**Assigned task:** Check every line below, and copy those that include "ShapeAppearance".

[Before-and-after change records]

________________

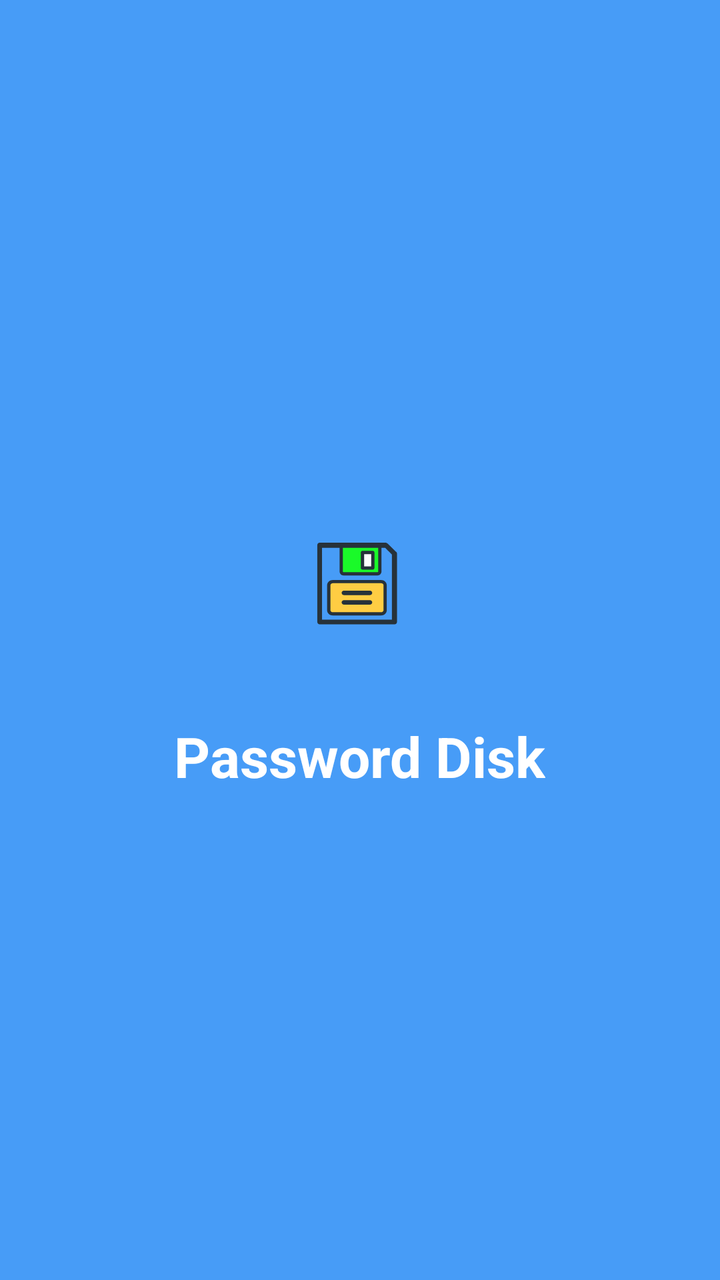
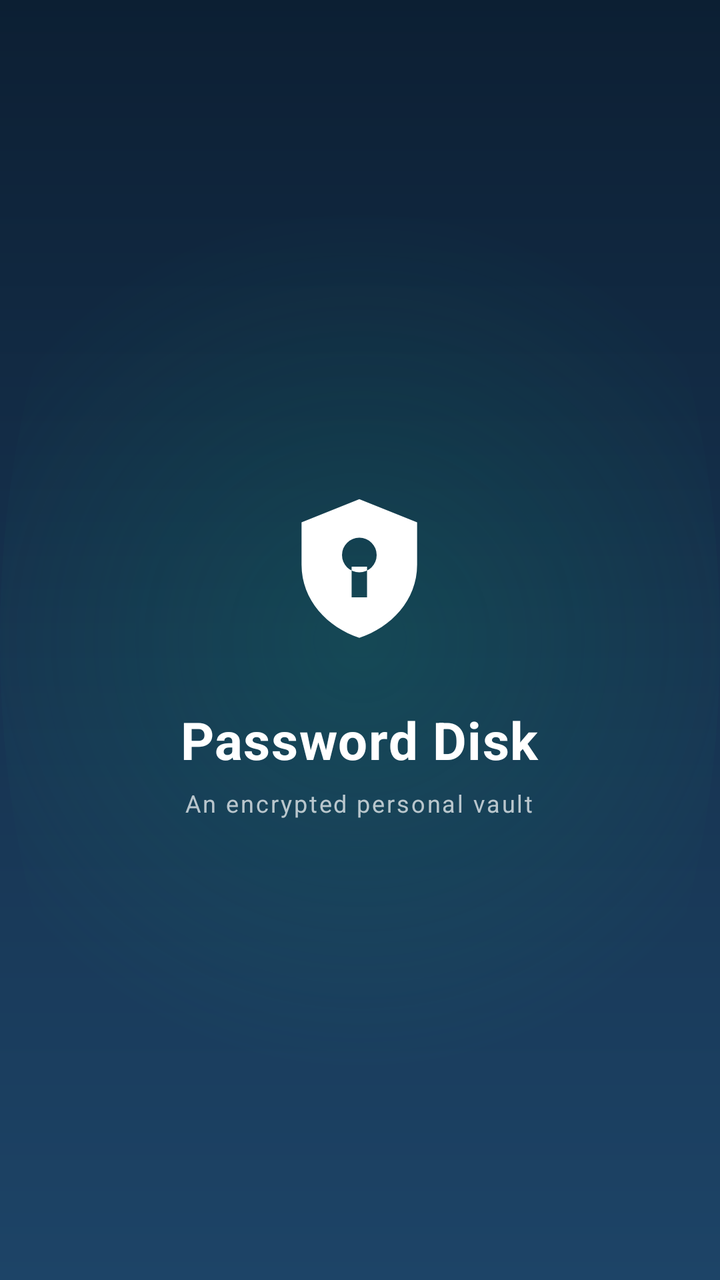

Two renders of the same Android screen: before a commit and after it. Below are the layout's source before the change and the commit's diff.
<!-- AndroidManifest.xml: activity theme Theme.PasswordDisk.Splash -->
<!-- res/layout/activity_splash.xml -->
<?xml version="1.0" encoding="utf-8"?>
<FrameLayout xmlns:android="http://schemas.android.com/apk/res/android"
    android:layout_width="match_parent"
    android:layout_height="match_parent"
    android:background="@color/blue">

    <LinearLayout
        android:layout_width="wrap_content"
        android:layout_height="wrap_content"
        android:layout_gravity="center"
        android:gravity="center"
        android:orientation="vertical">

        <ImageView
            android:id="@+id/app_icon"
            android:layout_width="100dp"
            android:layout_height="100dp"
            android:src="@drawable/ic_launcher_foreground"
            android:scaleType="fitCenter" />

        <TextView
            android:id="@+id/app_name"
            android:layout_width="wrap_content"
            android:layout_height="wrap_content"
            android:layout_marginTop="16dp"
            android:text="@string/app_name"
            android:textColor="@android:color/white"
            android:textSize="28sp"
            android:textStyle="bold" />

    </LinearLayout>

</FrameLayout>
<!-- resources referenced by this layout -->
<resources>
  <color name="blue">#FF479CF7</color>
  <!-- drawable ic_launcher_foreground (drawable) -->
  <vector xmlns:android="http://schemas.android.com/apk/res/android"
      android:width="108dp"
      android:height="108dp"
      android:viewportWidth="216"
      android:viewportHeight="216">
  
      <path
          android:pathData="M147.6,70.4L138.7,61.6c-0.7,-0.7 -1.6,-1.1 -2.6,-1.1H65.3c-1.5,0 -2.7,1.2 -2.7,2.7v82.8c0,1.5 1.2,2.7 2.7,2.7h80.7c1.5,0 2.7,-1.2 2.7,-2.7V72.3c0,-0.7 -0.3,-1.4 -0.8,-1.9z"
          android:fillColor="#27323A"/>
  
      <path
          android:pathData="M90.2,66.1h38.2v25.5c0,0.4 -0.3,0.7 -0.8,0.7H91c-0.4,0 -0.8,-0.3 -0.8,-0.7V66.1z"
          android:fillColor="#1afa29"/>
  
      <path
          android:pathData="M143.1,143.6H67.7V66.1h19v25.5c0,2.3 1.9,4.3 4.3,4.3h36.6c2.4,0 4.3,-1.9 4.3,-4.3V66.1h4c1.2,1.2 6.1,6.1 7.3,7.2v70.3z"
          android:fillColor="#479cf7"/>
  
      <path
          android:pathData="M79.5,100.8c-3.5,0 -6.3,2.5 -6.3,5.6v27.1c0,3.1 2.8,5.6 6.3,5.6h51.8c3.5,0 6.3,-2.5 6.3,-5.6v-27.1c0,-3.1 -2.8,-5.6 -6.3,-5.6H79.5z"
          android:fillColor="#27323A"/>
  
      <path
          android:pathData="M76.8,133.5v-27.1c0,-1.1 1.3,-2.1 2.7,-2.1h51.8c0.8,0 1.5,0.3 2.1,0.7 0.3,0.2 0.7,0.7 0.7,1.4v27.1c0,1.1 -1.3,2.1 -2.8,2.1H79.5c-1.5,0 -2.7,-1 -2.7,-2.1z"
          android:fillColor="#ffcd43"/>
  
      <path
          android:pathData="M111.4,69.3c-1,0 -1.8,0.8 -1.8,1.8v16.7c0,1 0.8,1.8 1.8,1.8h11.1c1,0 1.8,-0.8 1.8,-1.8V71.1c0,-1 -0.8,-1.8 -1.8,-1.8H111.4z"
          android:fillColor="#27323A"/>
  
      <path
          android:pathData="M120.8,72.9v13.2h-7.6V72.9h7.6z"
          android:fillColor="#FFFFFF"/>
  
      <path
          android:pathData="M119.5,127.4H91.3c-1.3,0 -2.4,-1.1 -2.4,-2.4 0,-1.3 1.1,-2.4 2.4,-2.4h28.2c1.3,0 2.4,1.1 2.4,2.4 0,1.3 -1.1,2.4 -2.4,2.4zM119.5,117.1H91.3c-1.3,0 -2.4,-1.1 -2.4,-2.4 0,-1.3 1.1,-2.4 2.4,-2.4h28.2c1.3,0 2.4,1.1 2.4,2.4 0,1.3 -1.1,2.4 -2.4,2.4z"
          android:fillColor="#27323A"/>
  
  </vector>
  <style name="Theme.PasswordDisk.Splash" parent="Theme.Material3.DayNight.NoActionBar">
          <item name="android:windowBackground">@color/blue</item>
          <item name="android:statusBarColor">@color/blue</item>
          <item name="android:navigationBarColor">@color/blue</item>
      </style>
  <!-- unchanged entries left out for length: 1 -->
</resources>

<!-- the commit's change to res/layout/activity_splash.xml (unified diff, before → after) -->
@@ -1,8 +1,9 @@
 <?xml version="1.0" encoding="utf-8"?>
 <FrameLayout xmlns:android="http://schemas.android.com/apk/res/android"
+    xmlns:app="http://schemas.android.com/apk/res-auto"
     android:layout_width="match_parent"
     android:layout_height="match_parent"
-    android:background="@color/blue">
+    android:background="@drawable/bg_splash">
 
     <LinearLayout
         android:layout_width="wrap_content"
@@ -13,20 +14,30 @@
 
         <ImageView
             android:id="@+id/app_icon"
-            android:layout_width="100dp"
-            android:layout_height="100dp"
-            android:src="@drawable/ic_launcher_foreground"
-            android:scaleType="fitCenter" />
+            android:layout_width="104dp"
+            android:layout_height="104dp"
+            android:contentDescription="@string/app_name"
+            android:src="@drawable/ic_brand_mark" />
 
         <TextView
             android:id="@+id/app_name"
             android:layout_width="wrap_content"
             android:layout_height="wrap_content"
-            android:layout_marginTop="16dp"
+            android:layout_marginTop="18dp"
+            android:letterSpacing="0.02"
             android:text="@string/app_name"
             android:textColor="@android:color/white"
-            android:textSize="28sp"
+            android:textSize="26sp"
             android:textStyle="bold" />
+
+        <TextView
+            android:layout_width="wrap_content"
+            android:layout_height="wrap_content"
+            android:layout_marginTop="6dp"
+            android:letterSpacing="0.08"
+            android:text="@string/app_tagline"
+            android:textColor="@color/white_70"
+            android:textSize="12sp" />
 
     </LinearLayout>
 
<!-- resource entries referenced after the edit -->
@@ -1,50 +1,205 @@
 <!-- resources referenced by this layout -->
 <resources>
-  <color name="blue">#FF479CF7</color>
-  <!-- drawable ic_launcher_foreground (drawable) -->
+  <color name="white_70">#B3FFFFFF</color>
+  <!-- drawable bg_splash (drawable) -->
+  <?xml version="1.0" encoding="utf-8"?>
+  <layer-list xmlns:android="http://schemas.android.com/apk/res/android">
+      <item>
+          <shape android:shape="rectangle">
+              <gradient
+                  android:angle="270"
+                  android:startColor="#0C1F33"
+                  android:centerColor="#16324F"
+                  android:endColor="#1D4467"
+                  android:type="linear" />
+          </shape>
+      </item>
+      <item>
+          <shape android:shape="oval">
+              <gradient
+                  android:type="radial"
+                  android:gradientRadius="60%p"
+                  android:startColor="#330E9F6E"
+                  android:endColor="#000E9F6E" />
+          </shape>
+      </item>
+  </layer-list>
+  <!-- drawable ic_brand_mark (drawable) -->
   <vector xmlns:android="http://schemas.android.com/apk/res/android"
       android:width="108dp"
       android:height="108dp"
-      android:viewportWidth="216"
-      android:viewportHeight="216">
-  
+      android:viewportWidth="108"
+      android:viewportHeight="108">
       <path
-          android:pathData="M147.6,70.4L138.7,61.6c-0.7,-0.7 -1.6,-1.1 -2.6,-1.1H65.3c-1.5,0 -2.7,1.2 -2.7,2.7v82.8c0,1.5 1.2,2.7 2.7,2.7h80.7c1.5,0 2.7,-1.2 2.7,-2.7V72.3c0,-0.7 -0.3,-1.4 -0.8,-1.9z"
-          android:fillColor="#27323A"/>
-  
-      <path
-          android:pathData="M90.2,66.1h38.2v25.5c0,0.4 -0.3,0.7 -0.8,0.7H91c-0.4,0 -0.8,-0.3 -0.8,-0.7V66.1z"
-          android:fillColor="#1afa29"/>
-  
-      <path
-          android:pathData="M143.1,143.6H67.7V66.1h19v25.5c0,2.3 1.9,4.3 4.3,4.3h36.6c2.4,0 4.3,-1.9 4.3,-4.3V66.1h4c1.2,1.2 6.1,6.1 7.3,7.2v70.3z"
-          android:fillColor="#479cf7"/>
-  
-      <path
-          android:pathData="M79.5,100.8c-3.5,0 -6.3,2.5 -6.3,5.6v27.1c0,3.1 2.8,5.6 6.3,5.6h51.8c3.5,0 6.3,-2.5 6.3,-5.6v-27.1c0,-3.1 -2.8,-5.6 -6.3,-5.6H79.5z"
-          android:fillColor="#27323A"/>
-  
-      <path
-          android:pathData="M76.8,133.5v-27.1c0,-1.1 1.3,-2.1 2.7,-2.1h51.8c0.8,0 1.5,0.3 2.1,0.7 0.3,0.2 0.7,0.7 0.7,1.4v27.1c0,1.1 -1.3,2.1 -2.8,2.1H79.5c-1.5,0 -2.7,-1 -2.7,-2.1z"
-          android:fillColor="#ffcd43"/>
-  
-      <path
-          android:pathData="M111.4,69.3c-1,0 -1.8,0.8 -1.8,1.8v16.7c0,1 0.8,1.8 1.8,1.8h11.1c1,0 1.8,-0.8 1.8,-1.8V71.1c0,-1 -0.8,-1.8 -1.8,-1.8H111.4z"
-          android:fillColor="#27323A"/>
-  
-      <path
-          android:pathData="M120.8,72.9v13.2h-7.6V72.9h7.6z"
-          android:fillColor="#FFFFFF"/>
-  
-      <path
-          android:pathData="M119.5,127.4H91.3c-1.3,0 -2.4,-1.1 -2.4,-2.4 0,-1.3 1.1,-2.4 2.4,-2.4h28.2c1.3,0 2.4,1.1 2.4,2.4 0,1.3 -1.1,2.4 -2.4,2.4zM119.5,117.1H91.3c-1.3,0 -2.4,-1.1 -2.4,-2.4 0,-1.3 1.1,-2.4 2.4,-2.4h28.2c1.3,0 2.4,1.1 2.4,2.4 0,1.3 -1.1,2.4 -2.4,2.4z"
-          android:fillColor="#27323A"/>
-  
+          android:fillColor="#FFFFFFFF"
+          android:fillType="evenOdd"
+          android:pathData="M54,20L84,32V54C84,72.5 70.5,86.5 54,92C37.5,86.5 24,72.5 24,54V32L54,20Z M45,49a9,9 0 1,0 18,0a9,9 0 1,0 -18,0Z M50,55h8v16h-8z" />
   </vector>
-  <style name="Theme.PasswordDisk.Splash" parent="Theme.Material3.DayNight.NoActionBar">
-          <item name="android:windowBackground">@color/blue</item>
-          <item name="android:statusBarColor">@color/blue</item>
-          <item name="android:navigationBarColor">@color/blue</item>
+  <string name="app_tagline">An encrypted personal vault</string>
+  <style name="Theme.PasswordDisk.Splash" parent="Theme.PasswordDisk">
+          <item name="android:windowBackground">@drawable/bg_splash</item>
+          <item name="android:windowLightStatusBar">false</item>
+          <item name="android:windowLightNavigationBar" tools:targetApi="o_mr1">false</item>
+      </style>
+  <style name="Theme.PasswordDisk" parent="Base.Theme.PasswordDisk">
+          <item name="android:statusBarColor">@android:color/transparent</item>
+          <item name="android:navigationBarColor">@android:color/transparent</item>
+          <item name="android:windowLightStatusBar">true</item>
+          <item name="android:windowLightNavigationBar" tools:targetApi="o_mr1">true</item>
+      </style>
+  <style name="Base.Theme.PasswordDisk" parent="Theme.Material3.DayNight.NoActionBar">
+  
+          <item name="colorPrimary">@color/color_primary</item>
+          <item name="colorOnPrimary">@color/color_on_primary</item>
+          <item name="colorPrimaryContainer">@color/color_primary_container</item>
+          <item name="colorOnPrimaryContainer">@color/color_on_primary_container</item>
+  
+          <item name="colorSecondary">@color/color_secondary</item>
+          <item name="colorOnSecondary">@color/color_on_secondary</item>
+          <item name="colorSecondaryContainer">@color/color_secondary_container</item>
+          <item name="colorOnSecondaryContainer">@color/color_on_secondary_container</item>
+  
+          <item name="colorTertiary">@color/color_tertiary</item>
+          <item name="colorOnTertiary">@color/color_on_tertiary</item>
+          <item name="colorTertiaryContainer">@color/color_tertiary_container</item>
+          <item name="colorOnTertiaryContainer">@color/color_on_tertiary_container</item>
+  
+          <item name="colorError">@color/color_error</item>
+          <item name="colorOnError">@color/color_on_error</item>
+          <item name="colorErrorContainer">@color/color_error_container</item>
+          <item name="colorOnErrorContainer">@color/color_on_error_container</item>
+  
+          <item name="android:colorBackground">@color/background</item>
+          <item name="colorOnBackground">@color/color_on_background</item>
+          <item name="colorSurface">@color/color_surface</item>
+          <item name="colorOnSurface">@color/color_on_surface</item>
+          <item name="colorSurfaceVariant">@color/color_surface_variant</item>
+          <item name="colorOnSurfaceVariant">@color/color_on_surface_variant</item>
+          <item name="colorOutline">@color/color_outline</item>
+  
+          <item name="android:windowBackground">@color/background</item>
+          <item name="android:forceDarkAllowed" tools:targetApi="q">false</item>
+          <item name="android:enforceStatusBarContrast" tools:targetApi="q">false</item>
+          <item name="android:enforceNavigationBarContrast" tools:targetApi="q">false</item>
+  
+          <item name="bottomNavigationStyle">@style/Widget.PasswordDisk.BottomNav</item>
+          <item name="materialCardViewStyle">@style/Widget.PasswordDisk.Card</item>
+          <item name="materialAlertDialogTheme">@style/ThemeOverlay.PasswordDisk.Dialog</item>
+          <item name="bottomSheetDialogTheme">@style/ThemeOverlay.PasswordDisk.BottomSheet</item>
+          <item name="materialButtonStyle">@style/Widget.PasswordDisk.Button</item>
+          <item name="chipStyle">@style/Widget.PasswordDisk.Chip</item>
+          <item name="android:fontFamily">sans-serif</item>
+      </style>
+  <color name="color_primary">#16324F</color>
+  <color name="color_on_primary">#FFFFFF</color>
+  <color name="color_primary_container">#D9E5F3</color>
+  <color name="color_on_primary_container">#071B2E</color>
+  <color name="color_secondary">#0E9F6E</color>
+  <color name="color_on_secondary">#FFFFFF</color>
+  <color name="color_secondary_container">#C6F1E1</color>
+  <color name="color_on_secondary_container">#00382A</color>
+  <color name="color_tertiary">#5B4BC4</color>
+  <color name="color_on_tertiary">#FFFFFF</color>
+  <color name="color_tertiary_container">#E6E1FF</color>
+  <color name="color_on_tertiary_container">#1C1550</color>
+  <color name="color_error">#BA1A1A</color>
+  <color name="color_on_error">#FFFFFF</color>
+  <color name="color_error_container">#FFDAD6</color>
+  <color name="color_on_error_container">#410002</color>
+  <color name="background">#F4F6FA</color>
+  <color name="color_on_background">#0F1B2A</color>
+  <color name="color_surface">#FFFFFF</color>
+  <color name="color_on_surface">#0F1B2A</color>
+  <color name="color_surface_variant">#EBF0F7</color>
+  <color name="color_on_surface_variant">#586A7D</color>
+  <color name="color_outline">#C9D4E2</color>
+  <style name="Widget.PasswordDisk.BottomNav" parent="Widget.Material3.BottomNavigationView">
+          <item name="android:background">?attr/colorSurface</item>
+          <item name="itemIconTint">@color/bottom_nav_item_color</item>
+          <item name="itemTextColor">@color/bottom_nav_item_color</item>
+          <item name="itemActiveIndicatorStyle">@style/Widget.PasswordDisk.BottomNavIndicator</item>
+          <item name="itemTextAppearanceActive">@style/TextAppearance.PasswordDisk.NavLabel.Active</item>
+          <item name="itemTextAppearanceInactive">@style/TextAppearance.PasswordDisk.NavLabel</item>
+          <item name="elevation">0dp</item>
+      </style>
+  <style name="Widget.PasswordDisk.Card" parent="Widget.Material3.CardView.Filled">
+          <item name="cardBackgroundColor">?attr/colorSurface</item>
+          <item name="cardCornerRadius">@dimen/radius_lg</item>
+          <item name="cardElevation">0dp</item>
+          <item name="strokeWidth">1dp</item>
+          <item name="strokeColor">@color/color_outline_variant</item>
+          <item name="rippleColor">?attr/colorSurfaceVariant</item>
+          <item name="android:stateListAnimator">@null</item>
+      </style>
+  <style name="ThemeOverlay.PasswordDisk.Dialog" parent="ThemeOverlay.Material3.MaterialAlertDialog">
+          <item name="shapeAppearanceOverlay">@style/ShapeAppearance.PasswordDisk.Dialog</item>
+          <item name="android:backgroundTint">?attr/colorSurface</item>
+      </style>
+  <style name="ThemeOverlay.PasswordDisk.BottomSheet" parent="ThemeOverlay.Material3.BottomSheetDialog">
+          <item name="bottomSheetStyle">@style/Widget.PasswordDisk.BottomSheet</item>
+      </style>
+  <style name="Widget.PasswordDisk.Button" parent="Widget.Material3.Button">
+          <item name="android:minHeight">@dimen/button_height</item>
+          <item name="android:insetTop">0dp</item>
+          <item name="android:insetBottom">0dp</item>
+          <item name="cornerRadius">@dimen/radius_sm</item>
+          <item name="android:textSize">15sp</item>
+          <item name="android:textStyle">bold</item>
+          <item name="android:fontFamily">sans-serif-medium</item>
+          <item name="android:letterSpacing">0.01</item>
+          <item name="iconSize">20dp</item>
+          <item name="iconPadding">8dp</item>
+      </style>
+  <style name="Widget.PasswordDisk.Chip" parent="Widget.Material3.Chip.Filter">
+          <item name="chipCornerRadius">@dimen/radius_sm</item>
+          <item name="chipMinHeight">38dp</item>
+          <item name="chipMinTouchTargetSize">44dp</item>
+          <item name="chipStartPadding">14dp</item>
+          <item name="chipEndPadding">14dp</item>
+          <item name="android:textSize">13sp</item>
+          <item name="android:fontFamily">sans-serif-medium</item>
+          <item name="chipStrokeWidth">1dp</item>
+          <item name="chipStrokeColor">@color/chip_stroke</item>
+          <item name="chipBackgroundColor">@color/chip_background</item>
+          <item name="android:textColor">@color/chip_text</item>
+          <item name="checkedIconVisible">false</item>
+      </style>
+  <style name="Widget.PasswordDisk.BottomNavIndicator" parent="Widget.Material3.BottomNavigationView.ActiveIndicator">
+          <item name="android:color">?attr/colorPrimaryContainer</item>
+          <item name="android:width">60dp</item>
+          <item name="android:height">30dp</item>
+          <item name="shapeAppearance">@style/ShapeAppearance.PasswordDisk.Pill</item>
+      </style>
+  <style name="TextAppearance.PasswordDisk.NavLabel.Active" parent="TextAppearance.PasswordDisk.NavLabel">
+          <item name="android:textStyle">bold</item>
+      </style>
+  <style name="TextAppearance.PasswordDisk.NavLabel" parent="TextAppearance.Material3.LabelMedium">
+          <item name="android:textSize">11sp</item>
+          <item name="android:fontFamily">sans-serif-medium</item>
+      </style>
+  <dimen name="radius_lg">22dp</dimen>
+  <color name="color_outline_variant">#E3EAF3</color>
+  <style name="ShapeAppearance.PasswordDisk.Dialog" parent="">
+          <item name="cornerFamily">rounded</item>
+          <item name="cornerSize">@dimen/radius_xl</item>
+      </style>
+  <style name="Widget.PasswordDisk.BottomSheet" parent="Widget.Material3.BottomSheet.Modal">
+          <item name="shapeAppearanceOverlay">@style/ShapeAppearance.PasswordDisk.Sheet</item>
+          <item name="backgroundTint">?attr/colorSurface</item>
+      </style>
+  <dimen name="button_height">52dp</dimen>
+  <dimen name="radius_sm">14dp</dimen>
+  <style name="ShapeAppearance.PasswordDisk.Pill" parent="">
+          <item name="cornerFamily">rounded</item>
+          <item name="cornerSize">50%</item>
+      </style>
+  <dimen name="radius_xl">28dp</dimen>
+  <style name="ShapeAppearance.PasswordDisk.Sheet" parent="">
+          <item name="cornerFamily">rounded</item>
+          <item name="cornerSizeTopLeft">@dimen/radius_xl</item>
+          <item name="cornerSizeTopRight">@dimen/radius_xl</item>
+          <item name="cornerSizeBottomLeft">0dp</item>
+          <item name="cornerSizeBottomRight">0dp</item>
       </style>
   <!-- unchanged entries left out for length: 1 -->
 </resources>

________________

**Response:**
+          <item name="shapeAppearanceOverlay">@style/ShapeAppearance.PasswordDisk.Dialog</item>
+          <item name="shapeAppearance">@style/ShapeAppearance.PasswordDisk.Pill</item>
+  <style name="ShapeAppearance.PasswordDisk.Dialog" parent="">
+          <item name="shapeAppearanceOverlay">@style/ShapeAppearance.PasswordDisk.Sheet</item>
+  <style name="ShapeAppearance.PasswordDisk.Pill" parent="">
+  <style name="ShapeAppearance.PasswordDisk.Sheet" parent="">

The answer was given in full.